Return all of the data verbatim, dropping any picture.

*** Opening Dataset ***

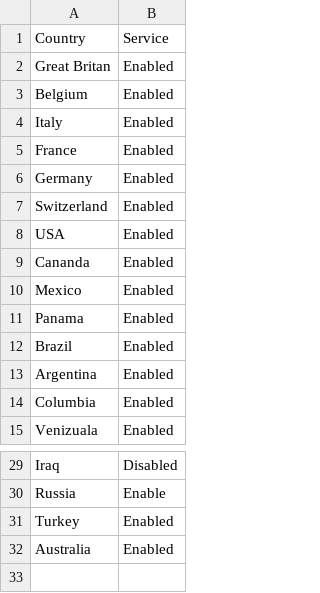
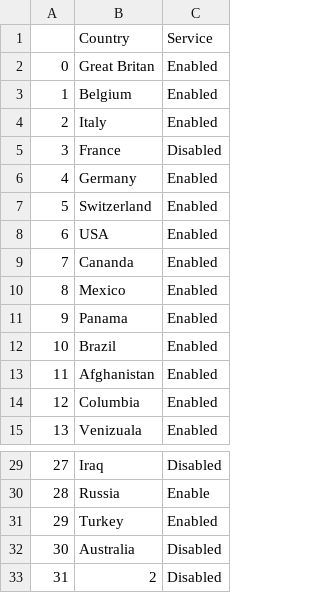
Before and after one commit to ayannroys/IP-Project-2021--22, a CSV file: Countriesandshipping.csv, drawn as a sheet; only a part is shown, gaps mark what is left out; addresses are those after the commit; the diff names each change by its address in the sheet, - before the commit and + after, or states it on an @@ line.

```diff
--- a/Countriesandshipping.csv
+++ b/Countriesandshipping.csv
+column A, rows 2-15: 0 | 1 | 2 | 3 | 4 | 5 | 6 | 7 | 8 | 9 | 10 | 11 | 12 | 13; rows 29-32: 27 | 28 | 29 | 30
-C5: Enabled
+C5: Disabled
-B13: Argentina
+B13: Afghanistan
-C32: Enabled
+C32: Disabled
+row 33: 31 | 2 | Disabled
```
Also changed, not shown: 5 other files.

*** Closing Dataset ***

* _Completed task_:
Before and after one commit to ayannroys/IP-Project-2021--22, a CSV file: Countriesandshipping.csv, drawn as a sheet; only a part is shown, gaps mark what is left out; addresses are those after the commit; the diff names each change by its address in the sheet, - before the commit and + after, or states it on an @@ line.

```diff
--- a/Countriesandshipping.csv
+++ b/Countriesandshipping.csv
+column A, rows 2-15: 0 | 1 | 2 | 3 | 4 | 5 | 6 | 7 | 8 | 9 | 10 | 11 | 12 | 13; rows 29-32: 27 | 28 | 29 | 30
-C5: Enabled
+C5: Disabled
-B13: Argentina
+B13: Afghanistan
-C32: Enabled
+C32: Disabled
+row 33: 31 | 2 | Disabled
```
Also changed, not shown: 5 other files.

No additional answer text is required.